EXERCISE BRIEF: The answer must be every line from the entries below that contains "Phase".

(Dataset records)
┌──
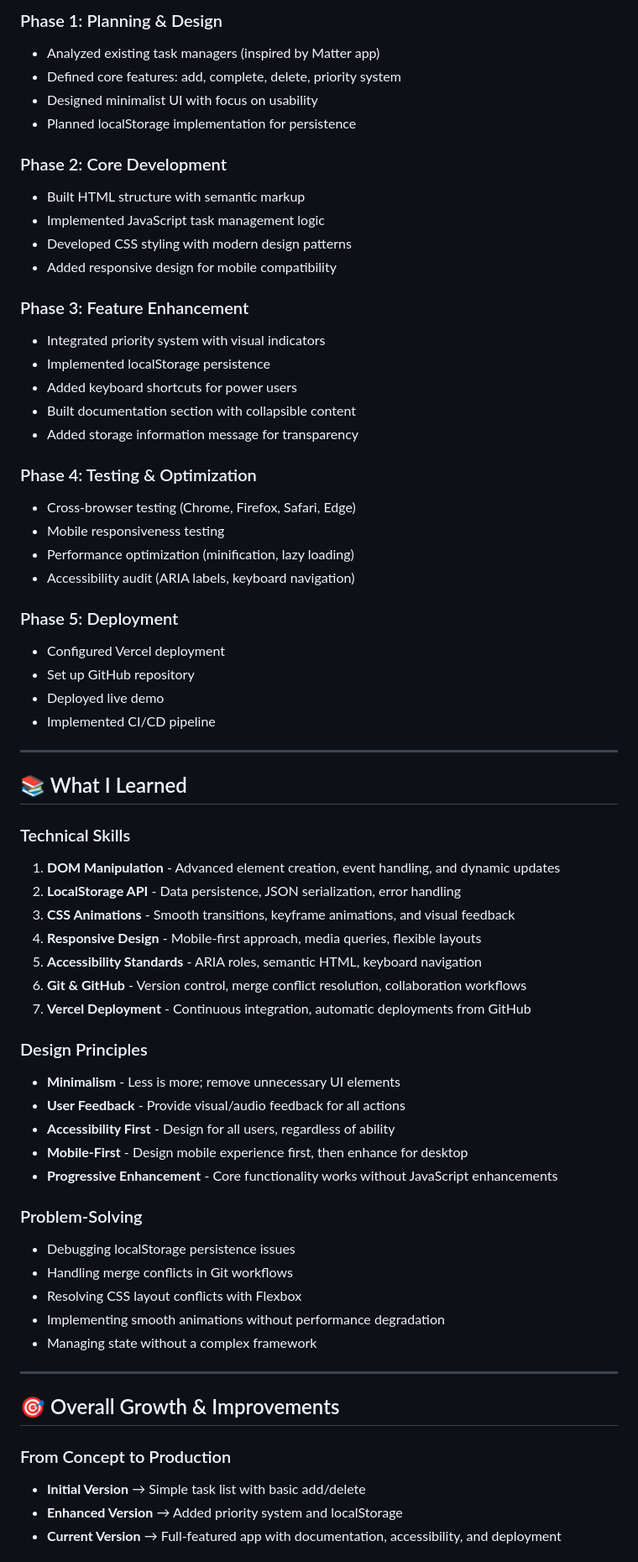
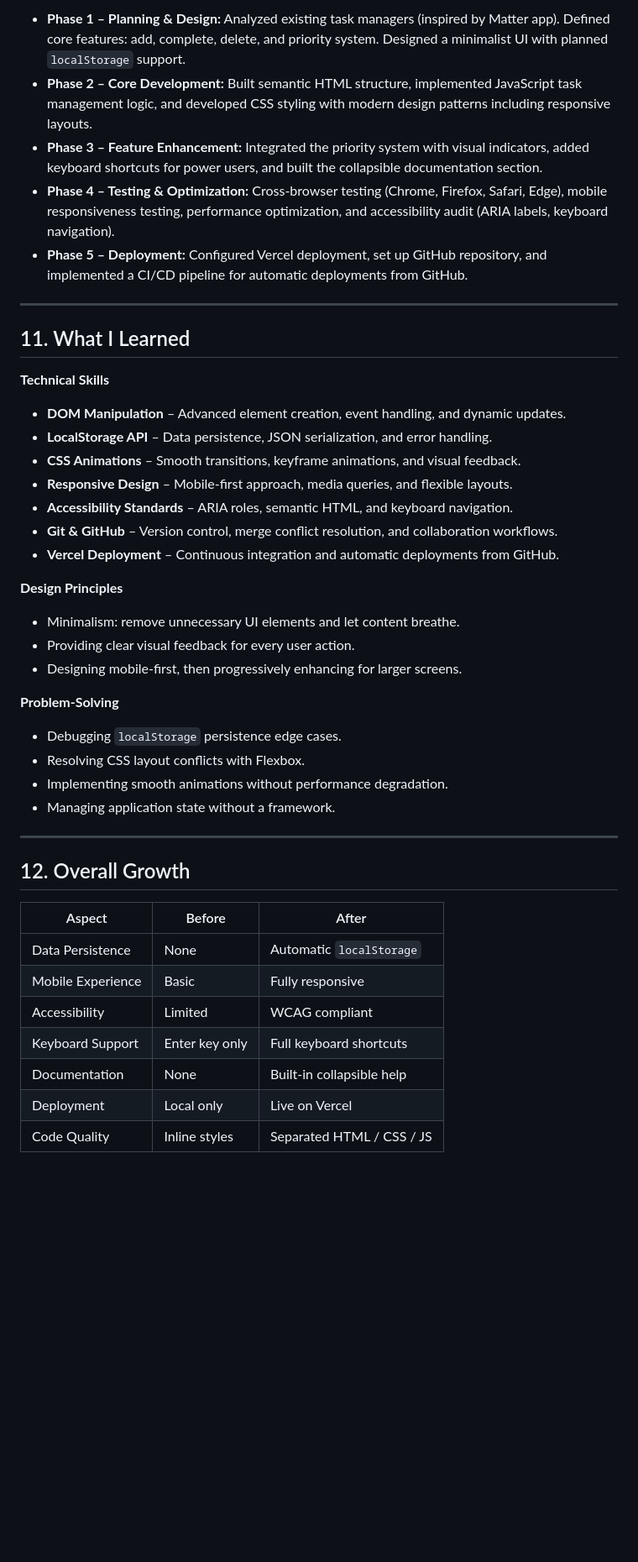
Before and after one commit to neelpatel6262/task-manager, a Markdown page: README.md, the part around one of its changes. Shown at 84% size. Rendered like a GitHub page; blank space fills up the shorter version.

```diff
--- a/README.md
+++ b/README.md
@@ -129,68 +146,45 @@ task-manager/
 
-### Phase 1: Planning & Design
-- Analyzed existing task managers (inspired by Matter app)
-- Defined core features: add, complete, delete, priority system
-- Designed minimalist UI with focus on usability
-- Planned localStorage implementation for persistence
-
-### Phase 2: Core Development
-- Built HTML structure with semantic markup
-- Implemented JavaScript task management logic
-- Developed CSS styling with modern design patterns
-- Added responsive design for mobile compatibility
-
-### Phase 3: Feature Enhancement
-- Integrated priority system with visual indicators
-- Implemented localStorage persistence
-- Added keyboard shortcuts for power users
-- Built documentation section with collapsible content
-- Added storage information message for transparency
-
-### Phase 4: Testing & Optimization
-- Cross-browser testing (Chrome, Firefox, Safari, Edge)
-- Mobile responsiveness testing
-- Performance optimization (minification, lazy loading)
-- Accessibility audit (ARIA labels, keyboard navigation)
-
-### Phase 5: Deployment
-- Configured Vercel deployment
-- Set up GitHub repository
-- Deployed live demo
-- Implemented CI/CD pipeline
+- **Phase 1 – Planning & Design:** Analyzed existing task managers (inspired by Matter app). Defined core features: add, complete, delete, and priority system. Designed a minimalist UI with planned `localStorage` support.
+- **Phase 2 – Core Development:** Built semantic HTML structure, implemented JavaScript task management logic, and developed CSS styling with modern design patterns including responsive layouts.
+- **Phase 3 – Feature Enhancement:** Integrated the priority system with visual indicators, added keyboard shortcuts for power users, and built the collapsible documentation section.
+- **Phase 4 – Testing & Optimization:** Cross-browser testing (Chrome, Firefox, Safari, Edge), mobile responsiveness testing, performance optimization, and accessibility audit (ARIA labels, keyboard navigation).
+- **Phase 5 – Deployment:** Configured Vercel deployment, set up GitHub repository, and implemented a CI/CD pipeline for automatic deployments from GitHub.
 
 ---
 
-## 📚 What I Learned
+## 11. What I Learned
 
-### Technical Skills
-1. **DOM Manipulation** - Advanced element creation, event handling, and dynamic updates
-2. **LocalStorage API** - Data persistence, JSON serialization, error handling
-3. **CSS Animations** - Smooth transitions, keyframe animations, and visual feedback
-4. **Responsive Design** - Mobile-first approach, media queries, flexible layouts
-5. **Accessibility Standards** - ARIA roles, semantic HTML, keyboard navigation
-6. **Git & GitHub** - Version control, merge conflict resolution, collaboration workflows
-7. **Vercel Deployment** - Continuous integration, automatic deployments from GitHub
+**Technical Skills**
+- **DOM Manipulation** – Advanced element creation, event handling, and dynamic updates.
+- **LocalStorage API** – Data persistence, JSON serialization, and error handling.
+- **CSS Animations** – Smooth transitions, keyframe animations, and visual feedback.
+- **Responsive Design** – Mobile-first approach, media queries, and flexible layouts.
+- **Accessibility Standards** – ARIA roles, semantic HTML, and keyboard navigation.
+- **Git & GitHub** – Version control, merge conflict resolution, and collaboration workflows.
+- **Vercel Deployment** – Continuous integration and automatic deployments from GitHub.
 
-### Design Principles
-- **Minimalism** - Less is more; remove unnecessary UI elements
-- **User Feedback** - Provide visual/audio feedback for all actions
-- **Accessibility First** - Design for all users, regardless of ability
-- **Mobile-First** - Design mobile experience first, then enhance for desktop
-- **Progressive Enhancement** - Core functionality works without JavaScript enhancements
+**Design Principles**
+- Minimalism: remove unnecessary UI elements and let content breathe.
+- Providing clear visual feedback for every user action.
+- Designing mobile-first, then progressively enhancing for larger screens.
 
-### Problem-Solving
-- Debugging localStorage persistence issues
-- Handling merge conflicts in Git workflows
-- Resolving CSS layout conflicts with Flexbox
-- Implementing smooth animations without performance degradation
-- Managing state without a complex framework
+**Problem-Solving**
+- Debugging `localStorage` persistence edge cases.
+- Resolving CSS layout conflicts with Flexbox.
+- Implementing smooth animations without performance degradation.
+- Managing application state without a framework.
 
 ---
 
-## 🎯 Overall Growth & Improvements
+## 12. Overall Growth
 
-### From Concept to Production
-- **Initial Version** → Simple task list with basic add/delete
-- **Enhanced Version** → Added priority system and localStorage
-- **Current Version** → Full-featured app with documentation, accessibility, and deployment
+| Aspect              | Before                   | After                        |
+|---------------------|--------------------------|------------------------------|
+| Data Persistence    | None                     | Automatic `localStorage`     |
+| Mobile Experience   | Basic                    | Fully responsive             |
+| Accessibility       | Limited                  | WCAG compliant               |
+| Keyboard Support    | Enter key only           | Full keyboard shortcuts       |
+| Documentation       | None                     | Built-in collapsible help    |
+| Deployment          | Local only               | Live on Vercel               |
+| Code Quality        | Inline styles            | Separated HTML / CSS / JS    |
 
```
Also changed, not shown: other parts of README.md (+162 -118 lines).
└──
YOUR SOLUTION:
-### Phase 1: Planning & Design
-### Phase 2: Core Development
-### Phase 3: Feature Enhancement
-### Phase 4: Testing & Optimization
-### Phase 5: Deployment
+- **Phase 1 – Planning & Design:** Analyzed existing task managers (inspired by Matter app). Defined core features: add, complete, delete, and priority system. Designed a minimalist UI with planned `localStorage` support.
+- **Phase 2 – Core Development:** Built semantic HTML structure, implemented JavaScript task management logic, and developed CSS styling with modern design patterns including responsive layouts.
+- **Phase 3 – Feature Enhancement:** Integrated the priority system with visual indicators, added keyboard shortcuts for power users, and built the collapsible documentation section.
+- **Phase 4 – Testing & Optimization:** Cross-browser testing (Chrome, Firefox, Safari, Edge), mobile responsiveness testing, performance optimization, and accessibility audit (ARIA labels, keyboard navigation).
+- **Phase 5 – Deployment:** Configured Vercel deployment, set up GitHub repository, and implemented a CI/CD pipeline for automatic deployments from GitHub.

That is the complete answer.